Five Steps to All A's

With midterms approaching, you’re likely already studying… or thinking about studying. Sometimes, it can be hard to motivate yourself to study, especially when there’s so much work to be done! It took me until I got into college to really understand how to “study smart.” Since I’m a senior and will soon leave the scholarly life behind, I’ve decided to pass on my foolproof, easy study method to you.

Step One: Make Quizlet Flashcards  

Whether you’re eco-friendly or just really love technology, Quizlet is the perfect way to study vocabulary! You may have used this website in middle or high school. If you aren’t familiar with Quizlet, it’s a free flashcard-making site. Just make an account and type up your flashcards—it’s super easy. You can add classes and study sets to organize your flashcards, and there are tons of ways to learn the information!  

Step Two: Use the Learn Feature

While you could play games like Gravity or flip through the cards on Quizlet, the Learn feature is the best way to memorize information quickly. Through Learn, you’ll be typing out answers or taking multiple choice questions. Your progress is recorded, including the terms you know for sure and the ones you’re shaky on. Even after you’ve reached 100% success, Learn still lets you run through those few terms that tripped you up. This feature is what makes Quizlet so much more useful than basic notecards!

Step Three: Make a Flowchart to Connect Ideas

While it’s great to memorize definitions on flashcards, context is equally important. What good is knowing what the endoplasmic reticulum is if you don’t know how it interacts with other organelles? I’m happy to introduce a solution—flowcharts. Using shapes as simple as circles and lines, you can connect ideas and painlessly diagram entire chapters of content. The flowchart also serves as a visual map that you can recall during exams. Have fun with your flowchart—use colors, doodles, and unique shapes to emphasize certain ideas or connections!

Step 4: Write Out A Study Guide

This step is what has single-handedly saved my grade countless times. Using colorful pens and full sentences, write questions and answers on pieces of paper. For example, write “What is the endoplasmic reticulum?” with the key term colored or highlighted. Then, write the answer as, “The endoplasmic reticulum is an organelle that [insert scientific answer here].” Next, write, “What does the endoplasmic reticulum do?” and answer as a full sentence. While this process is time-consuming, it is ultimately one of the best ways to review material. There are three reasons why writing a study guide is so helpful. Firstly, writing information longhand is proven to help you remember it (hence why so many professors at E-town don’t allow laptops in the classroom). Secondly, being able to teach the information and put it into simple terms is a sign that you fully understand the material, and it’s great to reference later down the line during (gasp) finals. Finally, study guides are easy to review from. Just cover up the answers with a blank piece of paper and inch it down as you go!  

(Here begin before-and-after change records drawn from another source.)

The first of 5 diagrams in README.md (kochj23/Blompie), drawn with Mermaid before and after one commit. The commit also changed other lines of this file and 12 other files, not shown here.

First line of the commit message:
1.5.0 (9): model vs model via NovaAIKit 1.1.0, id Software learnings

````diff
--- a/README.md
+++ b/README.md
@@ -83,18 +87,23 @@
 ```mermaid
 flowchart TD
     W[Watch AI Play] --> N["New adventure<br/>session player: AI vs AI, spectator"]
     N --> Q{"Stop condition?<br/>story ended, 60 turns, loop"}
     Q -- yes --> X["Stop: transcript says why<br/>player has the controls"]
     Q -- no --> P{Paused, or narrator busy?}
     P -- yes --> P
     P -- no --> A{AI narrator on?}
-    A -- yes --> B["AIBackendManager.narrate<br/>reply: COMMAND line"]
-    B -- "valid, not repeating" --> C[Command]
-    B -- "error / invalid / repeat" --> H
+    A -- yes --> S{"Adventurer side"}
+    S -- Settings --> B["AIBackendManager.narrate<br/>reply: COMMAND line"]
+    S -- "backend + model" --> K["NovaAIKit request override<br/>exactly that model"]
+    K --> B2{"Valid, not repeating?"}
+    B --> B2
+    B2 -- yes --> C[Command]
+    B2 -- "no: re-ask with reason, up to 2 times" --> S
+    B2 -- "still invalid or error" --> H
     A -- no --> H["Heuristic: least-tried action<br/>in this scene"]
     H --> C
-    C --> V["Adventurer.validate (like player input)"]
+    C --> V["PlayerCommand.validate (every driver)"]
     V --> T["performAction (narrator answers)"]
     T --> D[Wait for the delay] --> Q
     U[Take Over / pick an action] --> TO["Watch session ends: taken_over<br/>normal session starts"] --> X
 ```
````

Step 5: Study Those Tricky Things Short-Term

At this point, you’re an endoplasmic reticulum expert. But for whatever reason, you just can’t remember all the different types of organelles. In cases like this, make a one-page cheat-sheet with all of the information that trips you up. For the hour or so before the exam, sit down and read that page over and over and over and over. Run through it out loud (even if you look crazy). Keep studying it up until the moment the professor says, “Clear your desks.” Then, on the back of the exam or on scratch paper, write out what you remember. Spill all of your short-term memory onto the paper and go to town from there.